--- Exercise directions ---
For each line of the listing that includes the word "left", show the whole line.

--- Raw data ---
--------------------------------------------------

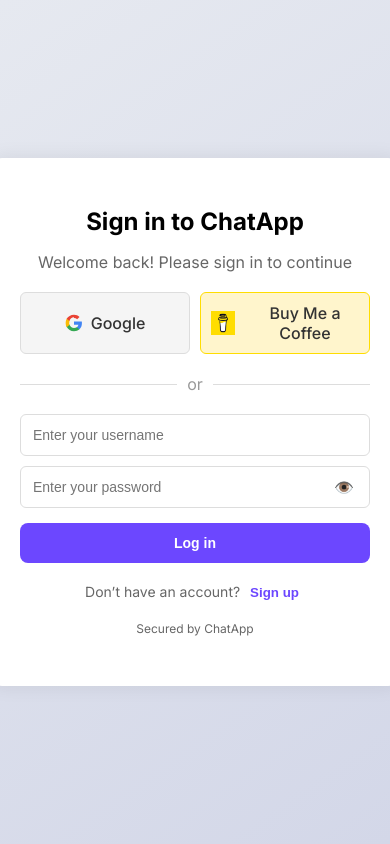
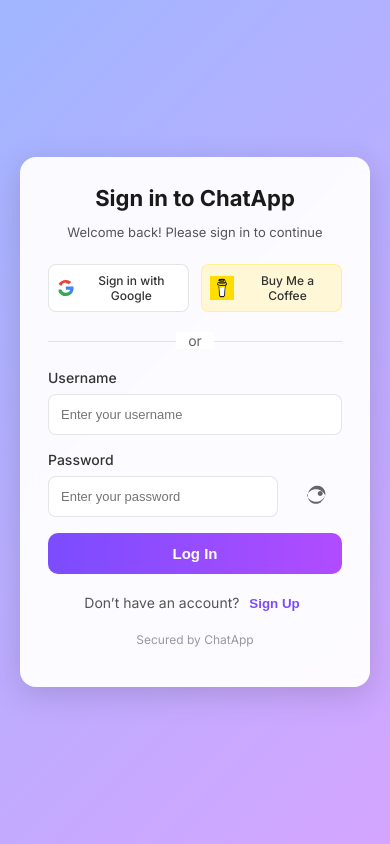
Before and after one commit to CodeBySushant/Chat-app, a React (Create React App) app in the folder client/: page / in a window 390 px wide. Built offline with nearby package versions, Linux system fonts and the light colour scheme; no server answers.

Commit message:
feat : Modern touch and effects added in login/signup page

```diff
--- a/client/src/components/auth/Login.css
+++ b/client/src/components/auth/Login.css
@@ -1,53 +1,79 @@
-@import url('https://fonts.googleapis.com/css2?family=Inter:wght@400;600&display=swap');
+@import url('https://fonts.googleapis.com/css2?family=Inter:wght@400;500;600;700&display=swap');
 
 body {
   font-family: 'Inter', sans-serif;
-  background: linear-gradient(145deg, #f1f2f4, #e0e3f0);
-  height: 100vh;
+  background: linear-gradient(145deg, #a1b6ff, #d4a5ff);
   margin: 0;
+  min-height: 100vh;
   display: flex;
   align-items: center;
   justify-content: center;
+  padding: 20px;
+  box-sizing: border-box;
 }
 
 .login-container {
   display: flex;
   align-items: center;
   justify-content: center;
+  width: 100%;
+  max-width: 400px;
 }
 
 .login-card {
-  background: #fff;
-  padding: 30px;
-  border-radius: 12px;
-  width: 350px;
-  box-shadow: 0 0 20px rgba(0, 0, 0, 0.08);
+  background: rgba(255, 255, 255, 0.95);
+  backdrop-filter: blur(10px);
+  padding: 36px;
+  border-radius: 16px;
+  width: 100%;
+  box-shadow: 0 8px 32px rgba(0, 0, 0, 0.15);
   text-align: center;
+  transition: transform 0.3s ease, box-shadow 0.3s ease;
+  animation: slideIn 0.5s ease-out;
+}
+
+.login-card:hover {
+  transform: translateY(-6px);
+  box-shadow: 0 12px 40px rgba(0, 0, 0, 0.2);
+}
+
+@keyframes slideIn {
+  from {
+    opacity: 0;
+    transform: translateY(20px);
+  }
+  to {
+    opacity: 1;
+    transform: translateY(0);
+  }
 }
 
 .login-card h2 {
-  margin-bottom: 8px;
-  font-size: 24px;
+  margin: 0 0 8px;
+  font-size: 26px;
+  font-weight: 700;
+  color: #1a1a1a;
 }
 
-.login-card p {
-  color: #666;
-  margin-bottom: 20px;
+.login-card .subtitle {
+  font-size: 14px;
+  color: #555;
+  margin-bottom: 24px;
 }
 
 .oauth-buttons {
   display: flex;
-  gap: 10px;
-  margin-top: 15px;
+  gap: 12px;
+  margin: 20px 0;
   justify-content: center;
 }
 
 .oauth-btn {
   flex: 1;
-  background: #f5f5f5;
-  border: 1px solid #ddd;
+  background: rgba(255, 255, 255, 0.8);
+  border: 1px solid rgba(0, 0, 0, 0.1);
   padding: 10px;
-  border-radius: 6px;
+  border-radius: 8px;
   cursor: pointer;
   font-weight: 500;
   text-decoration: none;
@@ -56,6 +82,8 @@
   align-items: center;
   justify-content: center;
   gap: 8px;
+  font-size: 13px;
+  transition: background 0.3s ease;
 }
 
 .google-btn:hover {
@@ -63,30 +91,34 @@
 }
 
 .coffee-btn {
-  background: #fff5cc;
-  border: 1px solid #ffdd00;
-  font-size: 16px;
+  background: rgba(255, 245, 204, 0.8);
+  border: 1px solid rgba(255, 221, 0, 0.3);
 }
 
 .coffee-btn:hover {
   background: #ffeb99;
 }
 
+.google-btn svg {
+  width: 20px;
+  height: 20px;
+}
+
 .coffee-btn img.coffee-logo {
   width: 24px;
   height: 24px;
-  margin-right: 8px;
 }
 
 .divider {
   margin: 20px 0;
   position: relative;
-  color: #999;
+  color: #666;
+  font-size: 14px;
 }
 
 .divider span {
-  background: white;
-  padding: 0 10px;
+  background: rgba(255, 255, 255, 0.95);
+  padding: 0 12px;
   position: relative;
   z-index: 1;
 }
@@ -94,7 +126,7 @@
 .divider::before {
   content: '';
   height: 1px;
-  background: #ddd;
+  background: rgba(0, 0, 0, 0.1);
   position: absolute;
   left: 0;
   right: 0;
@@ -102,88 +134,150 @@
   z-index: 0;
 }
 
-.login-form input {
-  width: 100%;
-  padding: 12px;
-  margin-top: 10px;
-  border: 1px solid #ddd;
-  border-radius: 6px;
-  font-size: 14px;
-  box-sizing: border-box;
+.login-form {
+  display: flex;
+  flex-direction: column;
+  gap: 16px;
 }
 
-.login-form input:first-child {
-  margin-top: 0;
+.input-group {
+  display: flex;
+  flex-direction: column;
+  text-align: left;
+  position: relative;
 }
 
-.password-container {
-  position: relative;
-  width: 100%;
-  margin-top: 10px;
+.input-group label {
+  font-size: 14px;
+  font-weight: 500;
+  color: #333;
+  margin-bottom: 6px;
 }
 
-.password-container input {
-  width: 100%;
-  padding: 12px;
-  border: 1px solid #ddd;
-  border-radius: 6px;
+.login-form input {
+  padding: 12px 40px 12px 12px;
+  border: 1px solid rgba(0, 0, 0, 0.1);
+  border-radius: 8px;
   font-size: 14px;
-  box-sizing: border-box;
-  padding-right: 40px;
+  background: rgba(255, 255, 255, 0.8);
+  transition: border-color 0.3s ease, box-shadow 0.3s ease, transform 0.3s ease;
+}
+
+.login-form input:focus {
+  outline: none;
+  border-color: #6c47ff;
+  box-shadow: 0 0 0 3px rgba(108, 71, 255, 0.15);
+  transform: translateY(-2px);
+}
+
+.password-wrapper {
+  position: relative;
 }
 
 .toggle-password {
   position: absolute;
-  right: 10px;
+  right: 12px;
   top: 50%;
   transform: translateY(-50%);
   background: none;
   border: none;
   cursor: pointer;
-  font-size: 16px;
-  color: #666;
+  padding: 4px;
+  transition: opacity 0.3s ease;
+}
+
+.toggle-password:hover {
+  opacity: 0.7;
 }
 
 .primary-btn {
-  background-color: #6c47ff;
+  background: linear-gradient(90deg, #6c47ff 0%, #b14cff 100%);
   color: white;
   border: none;
-  padding: 12px;
-  margin-top: 15px;
-  width: 100%;
-  border-radius: 6px;
-  font-weight: bold;
+  padding: 14px;
+  border-radius: 8px;
+  font-size: 16px;
+  font-weight: 600;
   cursor: pointer;
+  transition: transform 0.2s ease, box-shadow 0.3s ease;
+  position: relative;
+  overflow: hidden;
+}
+
+.primary-btn::after {
+  content: '';
+  position: absolute;
+  top: 50%;
+  left: 50%;
+  width: 0;
+  height: 0;
+  background: rgba(255, 255, 255, 0.3);
+  border-radius: 50%;
+  transform: translate(-50%, -50%);
+  transition: width 0.4s ease, height 0.4s ease;
+}
+
+.primary-btn:hover::after {
+  width: 200px;
+  height: 200px;
 }
 
 .primary-btn:hover {
-  background-color: #5637d2;
+  transform: translateY(-2px);
+  box-shadow: 0 4px 20px rgba(108, 71, 255, 0.4);
 }
 
 .primary-btn:disabled {
-  background-color: #ccc;
+  background: #ccc;
   cursor: not-allowed;
+  transform: none;
+  box-shadow: none;
+}
+
+.primary-btn:disabled::after {
+  display: none;
+}
+
+.error-msg {
+  margin-top: 16px;
+  font-size: 14px;
+  padding: 10px;
+  border-radius: 6px;
+  background: rgba(211, 47, 47, 0.1);
+  color: #d32f2f;
+  border: 1px solid rgba(211, 47, 47, 0.3);
+  animation: fadeIn 0.3s ease-out;
+}
+
+@keyframes fadeIn {
+  from {
+    opacity: 0;
+    transform: translateY(10px);
+  }
+  to {
+    opacity: 1;
+    transform: translateY(0);
+  }
 }
 
 .signup-link {
   margin-top: 20px;
   font-size: 14px;
-  color: #666;
+  color: #555;
 }
 
 .link-button {
-  color: #6c47ff;
-  text-decoration: none;
-  font-weight: bold;
   background: none;
   border: none;
+  color: #6c47ff;
+  font-weight: 600;
   cursor: pointer;
+  transition: color 0.3s ease, transform 0.2s ease;
 }
 
-.error-msg {
-  color: #ff6666 !important;
-  margin-top: 10px;
-  font-size: 14px;
+.link-button:hover {
+  color: #5637d2;
+  transform: translateX(2px);
 }
 
 .secured-by {
@@ -191,3 +285,32 @@
   font-size: 12px;
   color: #999;
 }
+
+/* Responsive Design */
+@media (max-width: 480px) {
+  .login-card {
+    padding: 28px;
+  }
+
+  .login-card h2 {
+    font-size: 22px;
+  }
+
+  .login-card .subtitle {
+    font-size: 13px;
+  }
+
+  .primary-btn {
+    font-size: 15px;
+    padding: 12px;
+  }
+
+  .login-form input {
+    font-size: 13px;
+  }
+
+  .oauth-btn {
+    font-size: 12px;
+    padding: 8px;
+  }
+}
--- a/client/src/components/auth/Login.js
+++ b/client/src/components/auth/Login.js
@@ -1,4 +1,4 @@
-import React, { useState } from 'react';
+import React, { useState, useEffect } from 'react';
 import './Login.css';
 
 function Login({ onLogin, onSwitch }) {
@@ -15,12 +15,10 @@
     // Basic validation
     if (username.length < 3) {
       setError('Username must be at least 3 characters long');
-      setTimeout(() => setError(''), 4000);
       return;
     }
     if (password.length < 6) {
       setError('Password must be at least 6 characters long');
-      setTimeout(() => setError(''), 4000);
       return;
     }
 
@@ -41,15 +39,20 @@
         setError('');
       } else {
         setError(data.error || 'Login failed');
-        setTimeout(() => setError(''), 4000);
       }
     } catch (err) {
       setError('Network error. Please try again.');
-      setTimeout(() => setError(''), 4000);
     } finally {
       setIsLoading(false);
     }
   };
+
+  useEffect(() => {
+    if (error) {
+      const timer = setTimeout(() => setError(''), 4000);
+      return () => clearTimeout(timer);
+    }
+  }, [error]);
 
   const togglePasswordVisibility = () => {
     setShowPassword(!showPassword);
@@ -59,17 +62,17 @@
     <div className="login-container">
       <div className="login-card">
         <h2>Sign in to ChatApp</h2>
-        <p>Welcome back! Please sign in to continue</p>
+        <p className="subtitle">Welcome back! Please sign in to continue</p>
 
         <div className="oauth-buttons">
           <a href="http://localhost:5000/api/auth/google" className="oauth-btn google-btn">
             <svg width="18" height="18" viewBox="0 0 24 24" fill="none" xmlns="http://www.w3.org/2000/svg">
               <path d="M22.56 12.25c0-.78-.07-1.53-.2-2.25H12v4.26h5.92c-.26 1.37-1.04 2.53-2.21 3.31v2.77h3.57c2.08-1.92 3.28-4.74 3.28-8.09z" fill="#4285F4"/>
               <path d="M12 23c2.97 0 5.46-.98 7.28-2.66l-3.57-2.77c-.98.66-2.23 1.06-3.71 1.06-2.86 0-5.29-1.93-6.16-4.53H2.18v2.84C3.99 20.53 7.7 23 12 23z" fill="#34A853"/>
-              <path d="M5.84 14.09c-.18-.54-.28-1.12-.28-1.71s.1-1.17.28-1.71V6.45H2.18c-.85 1.72-1.34 3.58-1.34 5.59s.49 3.87 1.34 5.59l3.66-2.84z" fill="#FBBC05"/>
+              <path d="M5.84 14.09c-.18-.54-.28-1.12-.28-1.71s.1-1.17.28-1.71V6.45H2.18c-.85.1.72-1.34 3.58-1.34 5.59s.49 3.87 1.34 5.59l3.66-2.84z" fill="#FBBC05"/>
               <path d="M12 5.38c1.62 0 3.06.56 4.21 1.64l3.15-3.15C17.45 2.09 14.97 1 12 1 7.7 1 3.99 3.47 2.18 6.45l3.66 2.84c.87-2.6 3.3-4.91 6.16-4.91z" fill="#EA4335"/>
             </svg>
-            Google
+            Sign in with Google
           </a>
           <a href="https://www.buymeacoffee.com/itsofficialsushant" className="oauth-btn coffee-btn">
             <img
@@ -84,40 +87,61 @@
         <div className="divider"><span>or</span></div>
 
         <form onSubmit={handleLogin} className="login-form">
+          <div className="input-group">
+            <label htmlFor="username">Username</label>
             <input
               type="text"
+              id="username"
               placeholder="Enter your username"
               value={username}
-            onChange={e => setUsername(e.target.value)}
+              onChange={(e) => setUsername(e.target.value)}
               required
             />
-          <div className="password-container">
+          </div>
+          <div className="input-group">
+            <label htmlFor="password">Password</label>
+            <div className="password-wrapper">
               <input
                 type={showPassword ? 'text' : 'password'}
+                id="password"
                 placeholder="Enter your password"
                 value={password}
-              onChange={e => setPassword(e.target.value)}
+                onChange={(e) => setPassword(e.target.value)}
                 required
               />
               <button
                 type="button"
                 className="toggle-password"
                 onClick={togglePasswordVisibility}
+                aria-label={showPassword ? 'Hide password' : 'Show password'}
               >
-              {showPassword ? '🙈' : '👁️'}
+                {showPassword ? (
+                  <svg width="20" height="20" viewBox="0 0 24 24" fill="none" xmlns="http://www.w3.org/2000/svg">
+                    <path d="M12 4.5C7 4.5 2.73 7.61 1 12c1.73 4.39 6 7.5 11 7.5s9.27-3.11 11-7.5c-1.73-4.39-6-7.5-11-7.5zM12 17c-2.76 0-5-2.24-5-5s2.24-5 5-5 5 2.24 5 5-2.24 5-5 5zm0-8c-1.66 0-3 1.34-3 3s1.34 3 3 3 3-1.34 3-3-1.34-3-3-3z" fill="#666"/>
+                  </svg>
+                ) : (
+                  <svg width="20" height="20" viewBox="0 0 24 24" fill="none" xmlns="http://www.w3.org/2000/svg">
+                    <path d="M17.94 17.94A10.07 10.07 0 0112 19.5c-5 0-9.27-3.11-11-7.5 1.73-4.39 6-7.5 11-7.5s9.27 3.11 11 7.5c-.58 1.47-1.43 2.83-2.54 3.94m-6.4-6.4c0-1.66 1.34-3 3-3s3 1.34 3 3-1.34 3-3 3-3-1.34-3-3zm4.56 9.44l1.41-1.41c2.07-2.07 3.24-4.87 3.24-7.53 0-5.52-4.48-10-10-10S2 6.48 2 12s4.48 10 10 10c2.66 0 5.07-1.05 6.83-2.76l-1.41 1.41z" fill="#666"/>
+                  </svg>
+                )}
               </button>
             </div>
+          </div>
           <button type="submit" className="primary-btn" disabled={isLoading}>
-            {isLoading ? 'Logging in...' : 'Log in'}
+            {isLoading ? 'Logging in...' : 'Log In'}
           </button>
         </form>
 
-        {error && <p className="error-msg" style={{ color: '#ff6666' }}>{error}</p>}
+        {error && (
+          <p className={`error-msg ${error ? 'error' : ''}`}>
+            {error}
+          </p>
+        )}
 
         <p className="signup-link">
           Don’t have an account?{' '}
           <button type="button" className="link-button" onClick={onSwitch}>
-            Sign up
+            Sign Up
           </button>
         </p>
         <p className="secured-by">Secured by ChatApp</p>
--- a/client/src/components/auth/Register.css
+++ b/client/src/components/auth/Register.css
@@ -2,7 +2,7 @@
 
 body {
   font-family: 'Inter', sans-serif;
-  background: linear-gradient(145deg, #e6e9f0, #d3d7e8);
+  background: linear-gradient(135deg, #a1b6ff 0%, #d4a5ff 100%);
   margin: 0;
   min-height: 100vh;
   display: flex;
@@ -17,84 +17,142 @@
   align-items: center;
   justify-content: center;
   width: 100%;
-  max-width: 400px;
+  max-width: 420px;
 }
 
 .register-card {
-  background: #ffffff;
-  padding: 32px;
-  border-radius: 16px;
-  box-shadow: 0 4px 30px rgba(0, 0, 0, 0.1);
+  background: rgba(255, 255, 255, 0.95);
+  backdrop-filter: blur(10px);
+  padding: 36px;
+  border-radius: 20px;
+  box-shadow: 0 8px 32px rgba(0, 0, 0, 0.15);
   text-align: center;
   width: 100%;
-  transition: transform 0.3s ease;
+  transition: transform 0.3s ease, box-shadow 0.3s ease;
+  animation: slideIn 0.5s ease-out;
 }
 
 .register-card:hover {
-  transform: translateY(-4px);
+  transform: translateY(-6px);
+  box-shadow: 0 12px 40px rgba(0, 0, 0, 0.2);
+}
+
+@keyframes slideIn {
+  from {
+    opacity: 0;
+    transform: translateY(20px);
+  }
+  to {
+    opacity: 1;
+    transform: translateY(0);
+  }
 }
 
 .register-card h2 {
   margin: 0 0 8px;
-  font-size: 24px;
+  font-size: 26px;
   font-weight: 700;
   color: #1a1a1a;
 }
 
 .subtitle {
   font-size: 14px;
-  color: #666;
-  margin-bottom: 24px;
+  color: #555;
+  margin-bottom: 28px;
 }
 
 .register-form {
   display: flex;
   flex-direction: column;
-  gap: 16px;
+  gap: 20px;
 }
 
 .input-group {
   display: flex;
   flex-direction: column;
   text-align: left;
+  position: relative;
 }
 
 .input-group label {
   font-size: 14px;
   font-weight: 500;
   color: #333;
-  margin-bottom: 6px;
+  margin-bottom: 8px;
+  transition: color 0.3s ease;
 }
 
 .register-form input {
-  padding: 12px;
-  border: 1px solid #e0e0e0;
-  border-radius: 8px;
+  padding: 12px 16px;
+  border: 1px solid rgba(0, 0, 0, 0.1);
+  border-radius: 10px;
   font-size: 14px;
-  transition: border-color 0.3s ease, box-shadow 0.3s ease;
+  background: rgba(255, 255, 255, 0.8);
+  transition: border-color 0.3s ease, box-shadow 0.3s ease, transform 0.3s ease;
 }
 
 .register-form input:focus {
   outline: none;
-  border-color: #6c47ff;
-  box-shadow: 0 0 0 3px rgba(108, 71, 255, 0.1);
+  border-color: #7b4cff;
+  box-shadow: 0 0 0 4px rgba(123, 76, 255, 0.15);
+  transform: translateY(-2px);
+}
+
+.password-wrapper {
+  position: relative;
+}
+
+.toggle-password {
+  position: absolute;
+  right: 12px;
+  top: 50%;
+  transform: translateY(-50%);
+  background: none;
+  border: none;
+  cursor: pointer;
+  padding: 4px;
+  transition: opacity 0.3s ease;
+}
+
+.toggle-password:hover {
+  opacity: 0.7;
 }
 
 .primary-btn {
-  background: #6c47ff;
+  background: linear-gradient(90deg, #7b4cff 0%, #b14cff 100%);
   color: white;
   border: none;
-  padding: 12px;
-  border-radius: 8px;
+  padding: 14px;
+  border-radius: 10px;
   font-size: 16px;
   font-weight: 600;
   cursor: pointer;
-  transition: background 0.3s ease, transform 0.2s ease;
+  transition: transform 0.2s ease, box-shadow 0.3s ease;
+  position: relative;
+  overflow: hidden;
+}
+
+.primary-btn::after {
+  content: '';
+  position: absolute;
+  top: 50%;
+  left: 50%;
+  width: 0;
+  height: 0;
+  background: rgba(255, 255, 255, 0.3);
+  border-radius: 50%;
+  transform: translate(-50%, -50%);
+  transition: width 0.4s ease, height 0.4s ease;
+}
+
+.primary-btn:hover::after {
+  width: 200px;
+  height: 200px;
 }
 
 .primary-btn:hover {
-  background: #5637d2;
   transform: translateY(-2px);
+  box-shadow: 0 4px 20px rgba(123, 76, 255, 0.4);
 }
 
 .primary-btn:active {
@@ -102,51 +160,65 @@
 }
 
 .message {
-  margin-top: 16px;
+  margin-top: 20px;
   font-size: 14px;
-  padding: 10px;
-  border-radius: 6px;
-  transition: opacity 0.3s ease;
+  padding: 12px;
+  border-radius: 8px;
+  transition: opacity 0.3s ease, transform 0.3s ease;
+  animation: fadeIn 0.3s ease-out;
 }
 
 .message.success {
-  background: #e6ffed;
+  background: rgba(46, 125, 50, 0.1);
   color: #2e7d32;
+  border: 1px solid rgba(46, 125, 50, 0.3);
 }
 
 .message.error {
-  background: #ffe6e6;
+  background: rgba(211, 47, 47, 0.1);
   color: #d32f2f;
+  border: 1px solid rgba(211, 47, 47, 0.3);
+}
+
+@keyframes fadeIn {
+  from {
+    opacity: 0;
+    transform: translateY(10px);
+  }
+  to {
+    opacity: 1;
+    transform: translateY(0);
+  }
 }
 
 .switch-link {
-  margin-top: 20px;
+  margin-top: 24px;
   font-size: 14px;
-  color: #666;
+  color: #555;
 }
 
 .link-button {
   background: none;
   border: none;
-  color: #6c47ff;
+  color: #7b4cff;
   font-weight: 600;
   cursor: pointer;
-  transition: color 0.3s ease;
+  transition: color 0.3s ease, transform 0.2s ease;
 }
 
 .link-button:hover {
-  color: #5637d2;
-  text-decoration: underline;
+  color: #5c3cd1;
+  transform: translateX(2px);
 }
 
 /* Responsive Design */
 @media (max-width: 480px) {
   .register-card {
-    padding: 24px;
+    padding: 28px;
   }
 
   .register-card h2 {
-    font-size: 20px;
+    font-size: 22px;
   }
 
   .subtitle {
@@ -154,6 +226,11 @@
   }
 
   .primary-btn {
-    font-size: 14px;
+    font-size: 15px;
+    padding: 12px;
+  }
+
+  .register-form input {
+    font-size: 13px;
   }
 }
--- a/client/src/components/auth/Register.js
+++ b/client/src/components/auth/Register.js
@@ -4,6 +4,7 @@
 function Register({ onSwitch }) {
   const [username, setUsername] = useState('');
   const [password, setPassword] = useState('');
+  const [showPassword, setShowPassword] = useState(false);
   const [message, setMessage] = useState('');
   const [success, setSuccess] = useState(false);
 
@@ -29,6 +30,10 @@
     }
   };
 
+  const togglePasswordVisibility = () => {
+    setShowPassword(!showPassword);
+  };
+
   return (
     <div className="register-container">
       <div className="register-card">
@@ -49,14 +54,32 @@
           </div>
           <div className="input-group">
             <label htmlFor="password">Password</label>
+            <div className="password-wrapper">
               <input
-              type="password"
+                type={showPassword ? 'text' : 'password'}
                 id="password"
                 placeholder="Create a password"
                 value={password}
                 onChange={(e) => setPassword(e.target.value)}
                 required
               />
+              <button
+                type="button"
+                className="toggle-password"
+                onClick={togglePasswordVisibility}
+                aria-label={showPassword ? 'Hide password' : 'Show password'}
+              >
+                {showPassword ? (
+                  <svg width="20" height="20" viewBox="0 0 24 24" fill="none" xmlns="http://www.w3.org/2000/svg">
+                    <path d="M12 4.5C7 4.5 2.73 7.61 1 12c1.73 4.39 6 7.5 11 7.5s9.27-3.11 11-7.5c-1.73-4.39-6-7.5-11-7.5zM12 17c-2.76 0-5-2.24-5-5s2.24-5 5-5 5 2.24 5 5-2.24 5-5 5zm0-8c-1.66 0-3 1.34-3 3s1.34 3 3 3 3-1.34 3-3-1.34-3-3-3z" fill="#666"/>
+                  </svg>
+                ) : (
+                  <svg width="20" height="20" viewBox="0 0 24 24" fill="none" xmlns="http://www.w3.org/2000/svg">
+                    <path d="M17.94 17.94A10.07 10.07 0 0112 19.5c-5 0-9.27-3.11-11-7.5 1.73-4.39 6-7.5 11-7.5s9.27 3.11 11 7.5c-.58 1.47-1.43 2.83-2.54 3.94m-6.4-6.4c0-1.66 1.34-3 3-3s3 1.34 3 3-1.34 3-3 3-3-1.34-3-3zm4.56 9.44l1.41-1.41c2.07-2.07 3.24-4.87 3.24-7.53 0-5.52-4.48-10-10-10S2 6.48 2 12s4.48 10 10 10c2.66 0 5.07-1.05 6.83-2.76l-1.41 1.41z" fill="#666"/>
+                  </svg>
+                )}
+              </button>
+            </div>
           </div>
           <button type="submit" className="primary-btn">
             Sign Up
```
Lines whose indentation alone changed are shown as unchanged.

--------------------------------------------------

--- Answer ---
   left: 0;
+  text-align: left;
+  left: 50%;
   text-align: left;
+  left: 50%;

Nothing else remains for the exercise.